CRT is ‘made up,’ according to Democratic First District candidate

"This whole thing with critical race theory is a made-up issue that is not taught anywhere in K-12 school that I’m aware of," Ettinger said.

Jeff Ettinger/Facebook

A Democratic candidate for Minnesota’s First Congressional District said critical race theory (CRT) is “made up” and “not taught in schools.”

Jeff Ettinger, the former CEO of Hormel Foods Corp., is in a crowded field of candidates seeking to win the First District congressional seat left vacant by the death of Republican Rep. Jim Hagedorn.

“In terms of the Republican attacks on curriculum, in my opinion, this whole thing with critical race theory is a made-up issue that is not taught anywhere in K-12 school that I’m aware of,” Ettinger said during a candidate forum at Winona State University last week, Breitbart first reported.

He said schools need to “teach about slavery, and Native American history, and the civil rights movement and all things that are important to understand about our country.”

Republicans are not opposed to teaching any of these topics; they say they oppose critical race theory because it teaches students to hate their country, themselves, and their classmates. They say CRT-inspired topics permeate all areas of education, regardless of whether or not they are explicitly listed on curricula.

Last summer, Alpha News reported that Minnesota teachers signed a pledge vowing to continue teaching critical race theory.

In August, Education Minnesota issued resources for educators and school leadership on how to defend critical race theory. The documents were titled “Responding to politically motivated attacks on racial equity in schools.” They provided sample narratives to use in response to pushback against CRT and advised educators and allies to avoid using the term CRT.

“Avoid the academic term ‘critical race theory.’ This phrase, unfamiliar to most audiences, has been redefined by the political right as an all-purpose racial dog whistle. Talk instead about the more honest and more complete education our students deserve,” one document says.

In September, Minnesota’s Intermediate District 287 said it would use critical race theory to guide its equity policies.

In other cases, Owatonna High School offered an elective class explicitly titled “Introduction to Critical Race Theory,” a social studies teacher at Forest Lake Area High School wrote an op-ed defending CRT as “liberating,” and Minneapolis Public Schools cited CRT as the “framework” for a new ethnic studies requirement.

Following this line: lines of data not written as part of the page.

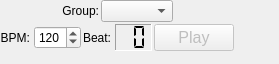
Zen-Master-SoSo/jack_midi_looper, file res/looper_widget.ui: the form before one commit.
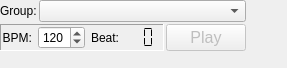
The form after the commit. Icons and pictures are not drawn.

Commit message: Create LooperButton for stying; layout changes; show time sig, beats on loop buttons

```diff
--- a/res/looper_widget.ui
+++ b/res/looper_widget.ui
@@ -6,8 +6,8 @@
    <rect>
     <x>0</x>
     <y>0</y>
-    <width>279</width>
-    <height>64</height>
+    <width>287</width>
+    <height>68</height>
    </rect>
   </property>
   <property name="windowTitle">
@@ -36,54 +36,53 @@
      </property>
      <item>
       <layout class="QHBoxLayout" name="lo_group">
-       <item>
-        <spacer name="hzspc0">
-         <property name="orientation">
-          <enum>Qt::Horizontal</enum>
-         </property>
-         <property name="sizeHint" stdset="0">
-          <size>
-           <width>40</width>
-           <height>20</height>
-          </size>
-         </property>
-        </spacer>
-       </item>
        <item>
         <widget class="QLabel" name="lbl1">
          <property name="text">
           <string>Group:</string>
          </property>
          <property name="alignment">
-          <set>Qt::AlignRight|Qt::AlignTrailing|Qt::AlignVCenter</set>
+          <set>Qt::AlignLeading|Qt::AlignLeft|Qt::AlignVCenter</set>
          </property>
         </widget>
        </item>
        <item>
-        <widget class="QComboBox" name="cmb_group"/>
-       </item>
-       <item>
-        <spacer name="hzspc1">
-         <property name="orientation">
-          <enum>Qt::Horizontal</enum>
+        <widget class="QComboBox" name="cmb_group">
+         <property name="sizePolicy">
+          <sizepolicy hsizetype="Expanding" vsizetype="Fixed">
+           <horstretch>0</horstretch>
+           <verstretch>0</verstretch>
+          </sizepolicy>
          </property>
-         <property name="sizeHint" stdset="0">
-          <size>
-           <width>40</width>
-           <height>20</height>
-          </size>
-         </property>
-        </spacer>
+        </widget>
        </item>
       </layout>
      </item>
      <item>
       <layout class="QHBoxLayout" name="lo_play">
        <item>
-        <layout class="QHBoxLayout" name="lo_bpm">
-         <property name="spacing">
-          <number>4</number>
+        <widget class="QFrame" name="frm_beats">
+         <property name="frameShape">
+          <enum>QFrame::Panel</enum>
          </property>
+         <property name="frameShadow">
+          <enum>QFrame::Sunken</enum>
+         </property>
+         <layout class="QHBoxLayout" name="horizontalLayout_3">
+          <property name="leftMargin">
+           <number>1</number>
+          </property>
+          <property name="topMargin">
+           <number>1</number>
+          </property>
+          <property name="rightMargin">
+           <number>1</number>
+          </property>
+          <property name="bottomMargin">
+           <number>1</number>
+          </property>
+          <item>
+           <layout class="QHBoxLayout" name="hzlo1">
          <item>
           <widget class="QLabel" name="lbl2">
            <property name="text">
@@ -110,10 +109,7 @@
         </layout>
        </item>
        <item>
-        <layout class="QHBoxLayout" name="lo_beat">
-         <property name="spacing">
-          <number>4</number>
-         </property>
+           <layout class="QHBoxLayout" name="hzlo2">
          <item>
           <widget class="QLabel" name="lbl3">
            <property name="text">
@@ -133,7 +129,7 @@
             </font>
            </property>
            <property name="frameShape">
-            <enum>QFrame::Panel</enum>
+               <enum>QFrame::NoFrame</enum>
            </property>
            <property name="frameShadow">
             <enum>QFrame::Sunken</enum>
@@ -147,6 +143,9 @@
           </widget>
          </item>
         </layout>
+          </item>
+         </layout>
+        </widget>
        </item>
        <item>
         <widget class="QPushButton" name="play_button">
```
Lines whose indentation alone changed are shown as unchanged. The commit also changes 1 other file.
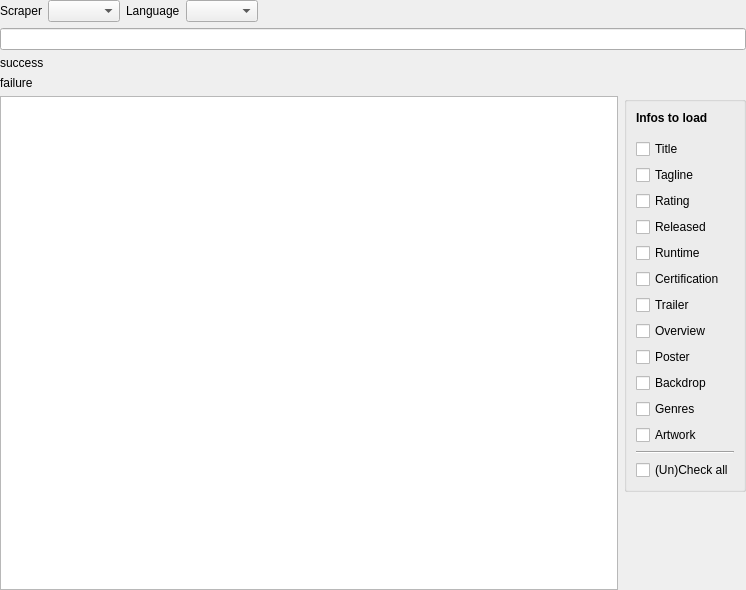
Above: src/ui/concerts/ConcertSearchWidget.ui from Komet/MediaElch before the change. Below: the same form after it.
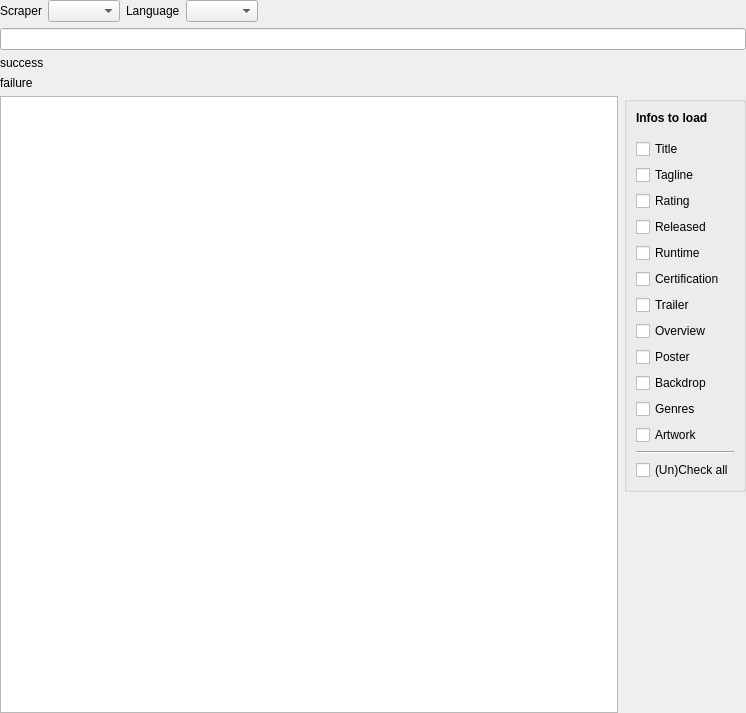
That is the form after the change. Custom widgets are drawn as their Qt base class.

```diff
--- a/src/ui/concerts/ConcertSearchWidget.ui
+++ b/src/ui/concerts/ConcertSearchWidget.ui
@@ -7,7 +7,7 @@
     <x>0</x>
     <y>0</y>
     <width>746</width>
-    <height>590</height>
+    <height>713</height>
    </rect>
   </property>
   <layout class="QVBoxLayout" name="verticalLayout">
```
Left out of the diff: 17 changed lines with no effect on the pictures.
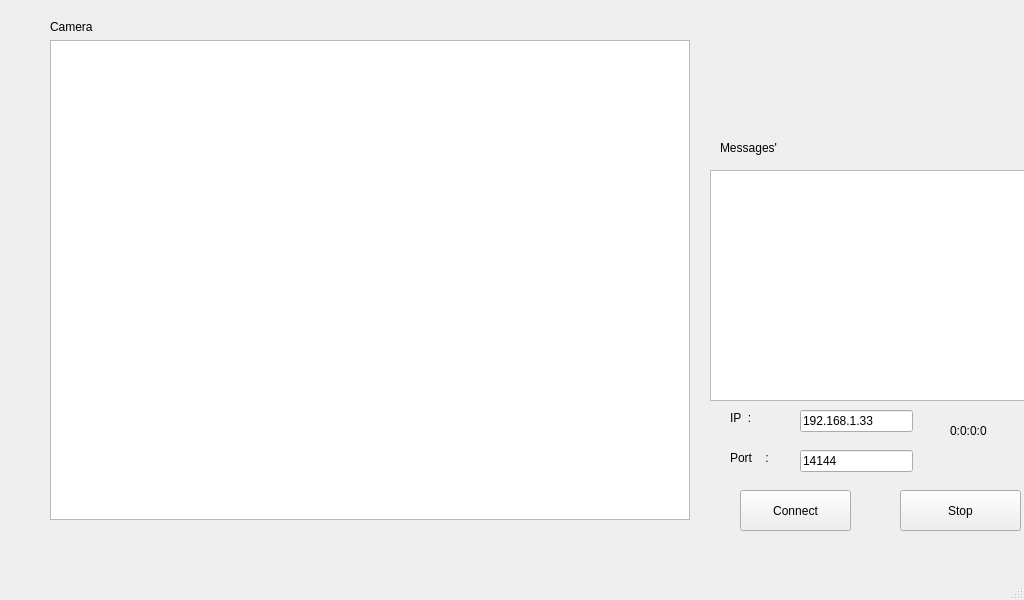
The window that Proje2/mainwindow.ui (emrebayrm/Proje2) describes before a commit, drawn with Qt 5.
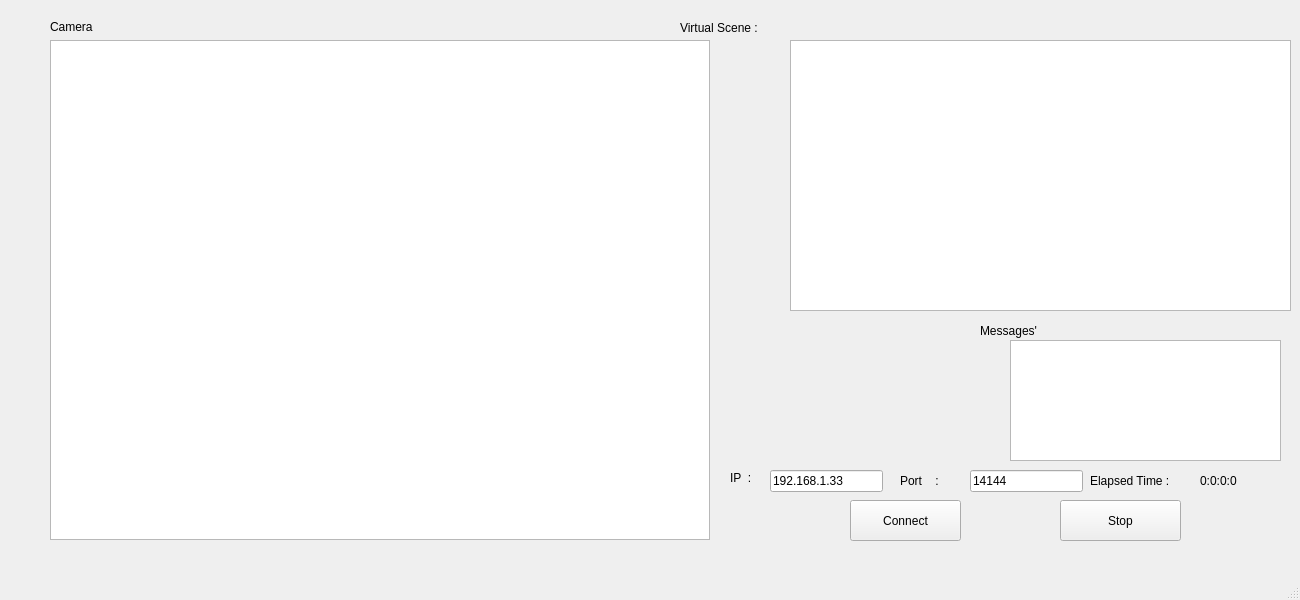
The same window after the commit.

The edit to the form file:
```diff
--- a/Proje2/mainwindow.ui
+++ b/Proje2/mainwindow.ui
@@ -6,7 +6,7 @@
    <rect>
     <x>0</x>
     <y>0</y>
-    <width>1024</width>
+    <width>1300</width>
     <height>600</height>
    </rect>
   </property>
@@ -18,7 +18,7 @@
   </property>
   <property name="maximumSize">
    <size>
-    <width>1024</width>
+    <width>1366</width>
     <height>600</height>
    </size>
   </property>
@@ -42,8 +42,8 @@
    <widget class="QPushButton" name="Connect">
     <property name="geometry">
      <rect>
-      <x>740</x>
-      <y>490</y>
+      <x>850</x>
+      <y>500</y>
       <width>111</width>
       <height>41</height>
      </rect>
@@ -55,8 +55,8 @@
    <widget class="QPushButton" name="stop">
     <property name="geometry">
      <rect>
-      <x>900</x>
-      <y>490</y>
+      <x>1060</x>
+      <y>500</y>
       <width>121</width>
       <height>41</height>
      </rect>
@@ -68,20 +68,20 @@
    <widget class="QTextBrowser" name="MessageBox">
     <property name="geometry">
      <rect>
-      <x>710</x>
-      <y>170</y>
-      <width>321</width>
-      <height>231</height>
+      <x>1010</x>
+      <y>340</y>
+      <width>271</width>
+      <height>121</height>
      </rect>
     </property>
    </widget>
    <widget class="QLabel" name="labelMessageBox">
     <property name="geometry">
      <rect>
-      <x>720</x>
-      <y>140</y>
-      <width>171</width>
-      <height>16</height>
+      <x>980</x>
+      <y>320</y>
+      <width>81</width>
+      <height>21</height>
      </rect>
     </property>
     <property name="text">
@@ -91,8 +91,8 @@
    <widget class="QLabel" name="stopWatch">
     <property name="geometry">
      <rect>
-      <x>950</x>
-      <y>420</y>
+      <x>1200</x>
+      <y>470</y>
       <width>71</width>
       <height>21</height>
      </rect>
@@ -106,8 +106,8 @@
      <rect>
       <x>50</x>
       <y>40</y>
-      <width>640</width>
-      <height>480</height>
+      <width>660</width>
+      <height>500</height>
      </rect>
     </property>
     <property name="sizePolicy">
@@ -118,8 +118,8 @@
     </property>
     <property name="maximumSize">
      <size>
-      <width>640</width>
-      <height>480</height>
+      <width>660</width>
+      <height>500</height>
      </size>
     </property>
     <property name="verticalScrollBarPolicy">
@@ -135,8 +135,8 @@
    <widget class="QLineEdit" name="ipText">
     <property name="geometry">
      <rect>
-      <x>800</x>
-      <y>410</y>
+      <x>770</x>
+      <y>470</y>
       <width>113</width>
       <height>22</height>
      </rect>
@@ -148,8 +148,8 @@
    <widget class="QLineEdit" name="PortText">
     <property name="geometry">
      <rect>
-      <x>800</x>
-      <y>450</y>
+      <x>970</x>
+      <y>470</y>
       <width>113</width>
       <height>22</height>
      </rect>
@@ -162,7 +162,7 @@
     <property name="geometry">
      <rect>
       <x>730</x>
-      <y>410</y>
+      <y>470</y>
       <width>21</width>
       <height>16</height>
      </rect>
@@ -174,10 +174,10 @@
    <widget class="QLabel" name="labelPort">
     <property name="geometry">
      <rect>
-      <x>730</x>
-      <y>450</y>
-      <width>41</width>
-      <height>16</height>
+      <x>900</x>
+      <y>470</y>
+      <width>51</width>
+      <height>21</height>
      </rect>
     </property>
     <property name="text">
@@ -187,8 +187,8 @@
    <widget class="QLabel" name="gtuLogo">
     <property name="geometry">
      <rect>
-      <x>780</x>
-      <y>9</y>
+      <x>750</x>
+      <y>340</y>
       <width>201</width>
       <height>111</height>
      </rect>
@@ -197,6 +197,68 @@
      <string/>
     </property>
    </widget>
+   <widget class="QLabel" name="ElapsedLabel">
+    <property name="geometry">
+     <rect>
+      <x>1090</x>
+      <y>470</y>
+      <width>91</width>
+      <height>21</height>
+     </rect>
+    </property>
+    <property name="text">
+     <string>Elapsed Time : </string>
+    </property>
+   </widget>
+   <widget class="QGraphicsView" name="virtualScene">
+    <property name="geometry">
+     <rect>
+      <x>790</x>
+      <y>40</y>
+      <width>501</width>
+      <height>271</height>
+     </rect>
+    </property>
+   </widget>
+   <widget class="QLabel" name="VirtualSceneLabel">
+    <property name="geometry">
+     <rect>
+      <x>680</x>
+      <y>20</y>
+      <width>111</width>
+      <height>16</height>
+     </rect>
+    </property>
+    <property name="text">
+     <string>Virtual Scene :</string>
+    </property>
+   </widget>
+   <widget class="QLabel" name="sagCetvel">
+    <property name="geometry">
+     <rect>
+      <x>790</x>
+      <y>10</y>
+      <width>500</width>
+      <height>23</height>
+     </rect>
+    </property>
+    <property name="text">
+     <string/>
+    </property>
+   </widget>
+   <widget class="QLabel" name="solCetvel">
+    <property name="geometry">
+     <rect>
+      <x>760</x>
+      <y>40</y>
+      <width>23</width>
+      <height>271</height>
+     </rect>
+    </property>
+    <property name="text">
+     <string/>
+    </property>
+   </widget>
   </widget>
   <widget class="QMenuBar" name="menubar">
    <property name="geometry">
```
Left out of the diff: 2 changed lines with no effect on the pictures.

A special primary for the vacant First District seat will be held on May 24.